  • Education Sciences, Vol. 12, Pages 273: Embedding a Coaching Culture into
           Programmatic Assessment

    • Authors: Svetlana Michelle King, Lambert W. T. Schuwirth, Johanna H. Jordaan
      First page: 273
      Abstract: Educational change in higher education is challenging and complex, requiring engagement with a multitude of perspectives and contextual factors. In this paper, we present a case study based on our experiences of enacting a fundamental educational change in a medical program; namely, the steps taken in the transition to programmatic assessment. Specifically, we reflect on the successes and failures in embedding a coaching culture into programmatic assessment. To do this, we refer to the principles of programmatic assessment as they apply to this case and conclude with some key lessons that we have learnt from engaging in this change process. Fostering a culture of programmatic assessment that supports learners to thrive through coaching has required compromise and adaptability, particularly in light of the changes to teaching and learning necessitated by the global pandemic. We continue to inculcate this culture and enact the principles of programmatic assessment with a focus on continuous quality improvement.
      Citation: Education Sciences
      PubDate: 2022-04-12
      DOI: 10.3390/educsci12040273
      Issue No: Vol. 12, No. 4 (2022)
       
  • Education Sciences, Vol. 12, Pages 274: A Novel, Modular Robot for
           Educational Robotics Developed Using Action Research Evaluated on
           Technology Acceptance Model
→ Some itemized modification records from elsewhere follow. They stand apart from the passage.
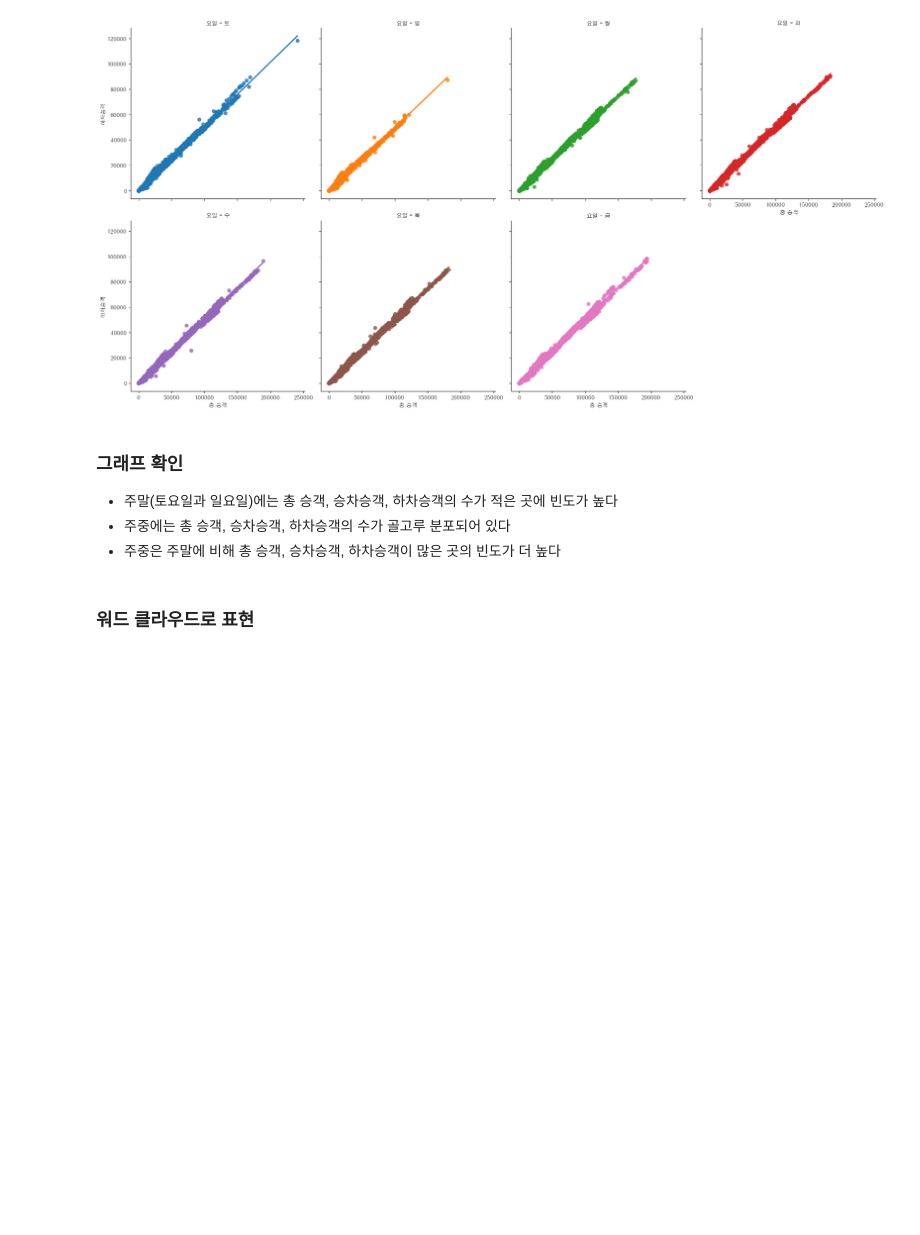
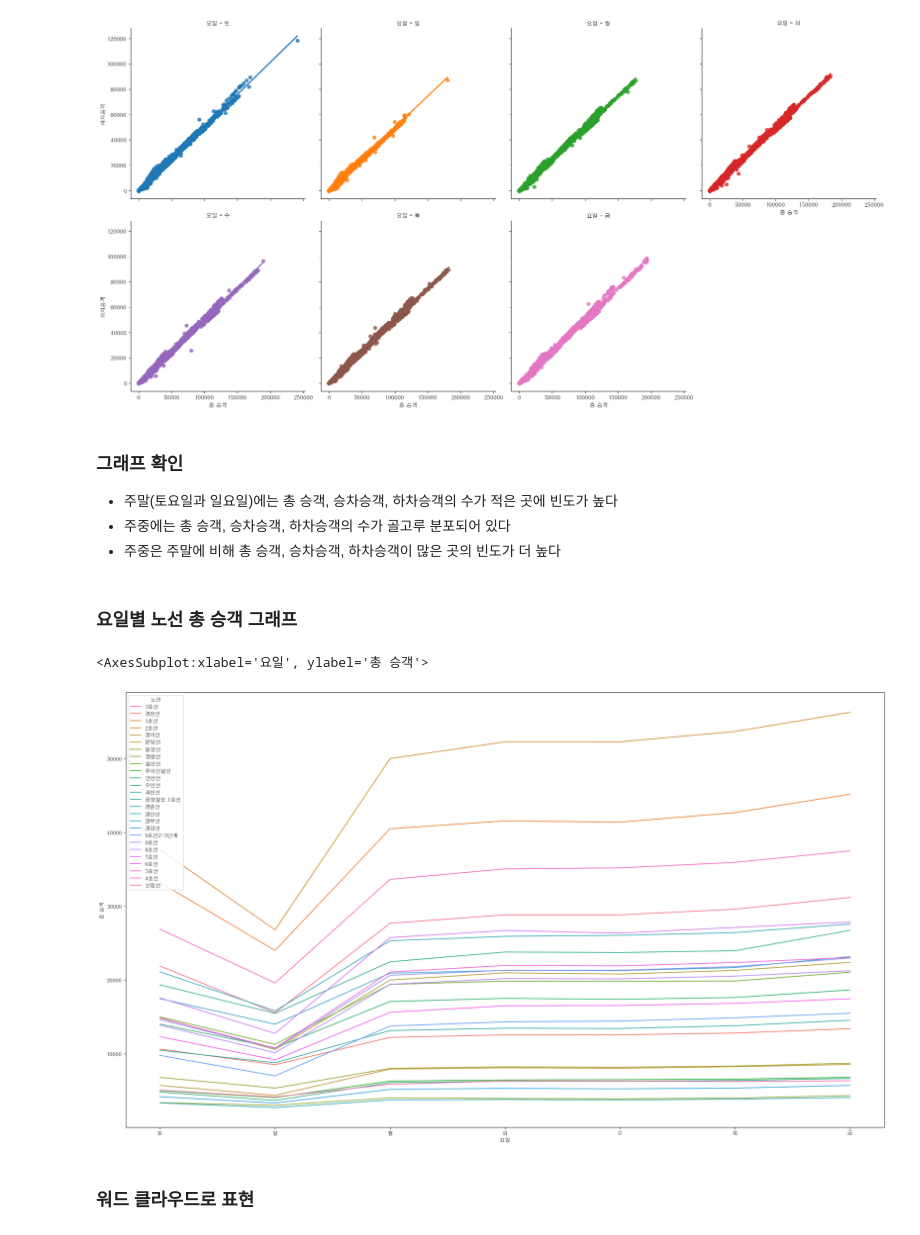
Before and after one commit to woorain20/2022-rainy, a Jupyter notebook: python/Quest/요일별 분석.ipynb, the cells around one changed output. Saved outputs shown, nothing was run; the diff lists cells and outputs as text; code cells hidden in the pictures; blank space fills up the shorter version.

```diff
--- a/python/Quest/요일별 분석.ipynb
+++ b/python/Quest/요일별 분석.ipynb
@@ -171,6 +170,14 @@ sns.lmplot(data=df9, x="총 승객", y="하차승객", hue="요일", col="요일
  - 주말(토요일과 일요일)에는 총 승객, 승차승객, 하차승객의 수가 적은 곳에 빈도가 높다
  - 주중에는 총 승객, 승차승객, 하차승객의 수가 골고루 분포되어 있다
  - 주중은 주말에 비해 총 승객, 승차승객, 하차승객이 많은 곳의 빈도가 더 높다
+# %% [markdown]
+### 요일별 노선 총 승객 그래프
+# %%
+fig=plt.subplots(figsize=(26,15))
+sns.lineplot(x=df9["요일"], y=df9["총 승객"], hue=df9["노선"], errorbar=None)
+# %% [output]
+<AxesSubplot:xlabel='요일', ylabel='총 승객'>
+[figure, added]
 # %% [markdown]
 ### 워드 클라우드로 표현
 # %%
```
Also changed, not shown: parts of 5 cells of this notebook, 15 other files.
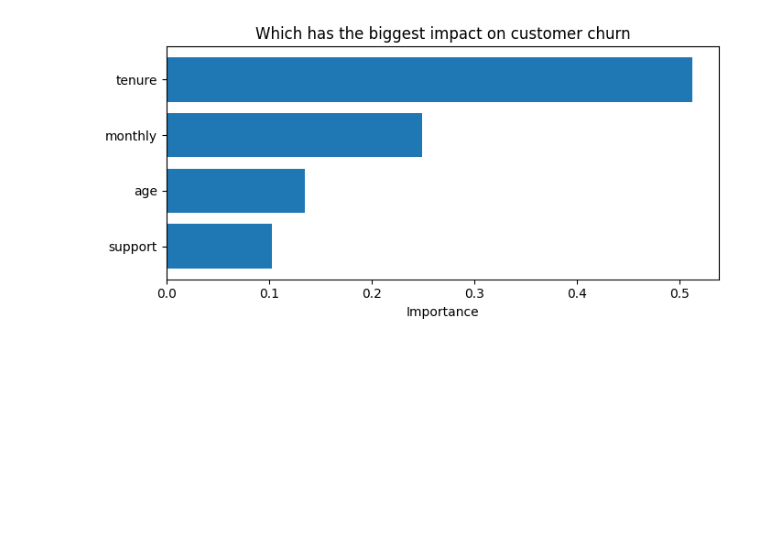
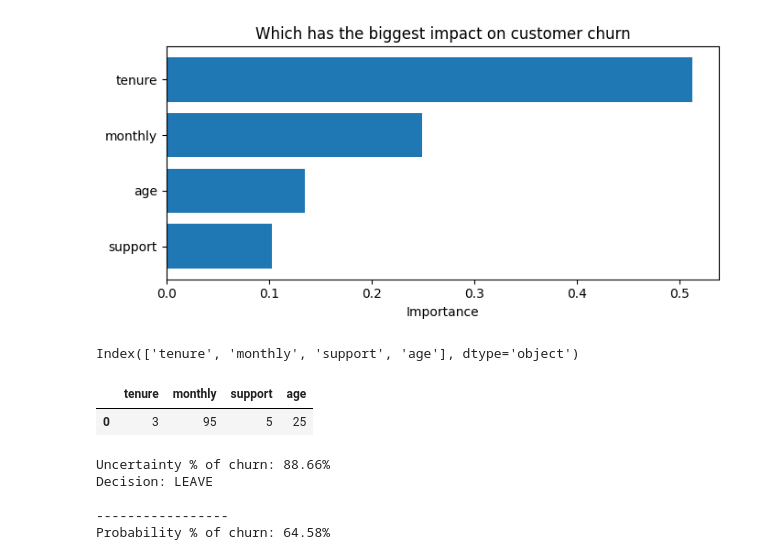
Before and after one commit to NatalieAleksandrova2026/DTA_2026, a Jupyter notebook: ML/Classification.ipynb, the cells around one changed output. Drawn from its saved outputs; the diff is of its cells as text; code cells hidden in the pictures; blank space fills up the shorter version.

Commit message:
new data predict

```diff
--- a/ML/Classification.ipynb
+++ b/ML/Classification.ipynb
@@ -161,3 +161,30 @@ plt.tight_layout()
 plt.show()
 # %% [output]
 [figure]
+# %%
+X.columns
+# %% [output]
+Index(['tenure', 'monthly', 'support', 'age'], dtype='object')
+# %%
+new_client = pd.DataFrame([{
+    'tenure': 3,
+    'monthly': 95,
+    'support': 5,
+    'age': 25
+}])
+new_client
+# %% [output]
+|  | tenure | monthly | support | age |
+| 0 | 3 | 95 | 5 | 25 |
+# %%
+print(f'Uncertainty % of churn: {model_forest.predict_proba(new_client)[0, 1]:.2%}')
+print(f"Decision: {"LEAVE" if model_forest.predict(new_client)[0] else "STAY"}")
+
+print ('\n-----------------')
+print(f'Probability % of churn: {accuracy_score(y_test, y_pred_rf):.2%}')
+# %% [output]
+Uncertainty % of churn: 88.66%
+Decision: LEAVE
+
+-----------------
+Probability % of churn: 64.58%
```
Also changed, not shown: parts of 1 cell of this notebook.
    • Authors: Avraam Chatzopoulos, Michail Kalogiannakis, Stamatis Papadakis, Michail Papoutsidakis
      First page: 274
      Abstract: This research evaluates a novel, modular, open-source, and low-cost educational robotic platform in Educational Robotics and STEM Education. It is the sequel of an action research cycle on which the development of this robot is based. The impetus for the need to develop this came from the evaluation of qualitative and quantitative research data collected during an educational robotics event with significant participation of students in Athens, which showed an intense interest in students in participating in educational robotics activities, but—at the same time—recorded their low involvement due to the high cost of educational robots and robotic platforms. Based on the research’s findings, this robot was designed to suit the whole educational community; its specifications came from its members’ needs and the processing and analysis of qualitative and quantitative data. This paper presents an evaluation of the robot using the Technology Acceptance Model. The robot was exposed to 116 undergraduate students attending a pedagogical university department to evaluate its handling according to the model’s factors. Research results were promising and showed a high degree of acceptance of the robot by these students and future teachers, providing the impetus for further research.
      Citation: Education Sciences
      PubDate: 2022-04-12
      DOI: 10.3390/educsci12040274
      Issue No: Vol. 12, No. 4 (2022)
       
  • Education Sciences, Vol. 12, Pages 275: Educational Gardens and Climate
           Change Education: An Analysis of Spanish Preservice Teachers’
           Perceptions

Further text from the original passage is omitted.